▸ Required action:
All lines of the material below that include the string "observed" are to be copied.
Given entries section start
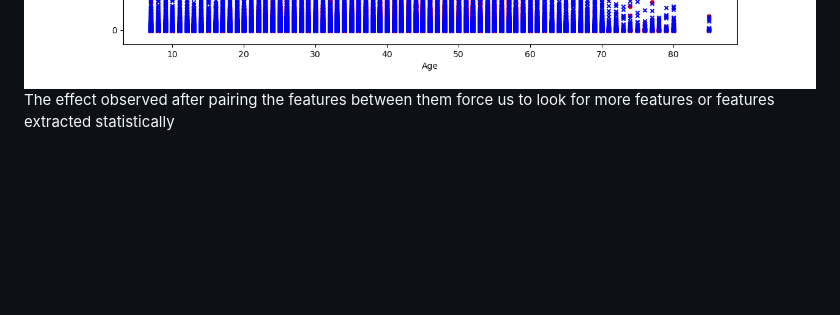
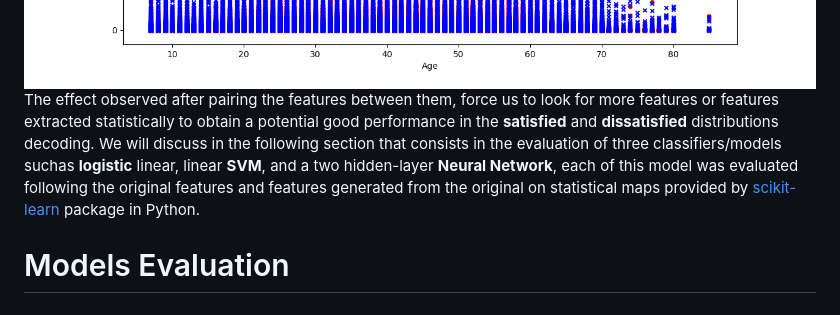
Before and after one commit to meiyor/ABATech_AI_test, a Markdown page: README.md, the part around the change. GitHub-like rendering; blank space fills up the shorter version.

```diff
--- a/README.md
+++ b/README.md
@@ -58,4 +58,6 @@ The data is showing a general tendency consisting in the participants who feel m
 
  <img src="https://github.com/meiyor/ABATech_AI_test/blob/main/images/scatter_plot_age_delay_time.png" width="800" height="450">
 
- The effect observed after pairing the features between them force us to look for more features or features extracted statistically
+The effect observed after pairing the features between them, force us to look for more features or features extracted statistically to obtain a potential good    performance in the **satisfied** and **dissatisfied** distributions decoding. We will discuss in the following section that consists in the evaluation of three classifiers/models suchas **logistic** linear, linear **SVM**, and a two hidden-layer **Neural Network**, each of this model was evaluated following the original features and features generated from the original on statistical maps provided by [scikit-learn](https://scikit-learn.org) package in Python.
+
+# Models Evaluation
```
Given entries section end
▸ Response to the task:
- The effect observed after pairing the features between them force us to look for more features or features extracted statistically
+The effect observed after pairing the features between them, force us to look for more features or features extracted statistically to obtain a potential good    performance in the **satisfied** and **dissatisfied** distributions decoding. We will discuss in the following section that consists in the evaluation of three classifiers/models suchas **logistic** linear, linear **SVM**, and a two hidden-layer **Neural Network**, each of this model was evaluated following the original features and features generated from the original on statistical maps provided by [scikit-learn](https://scikit-learn.org) package in Python.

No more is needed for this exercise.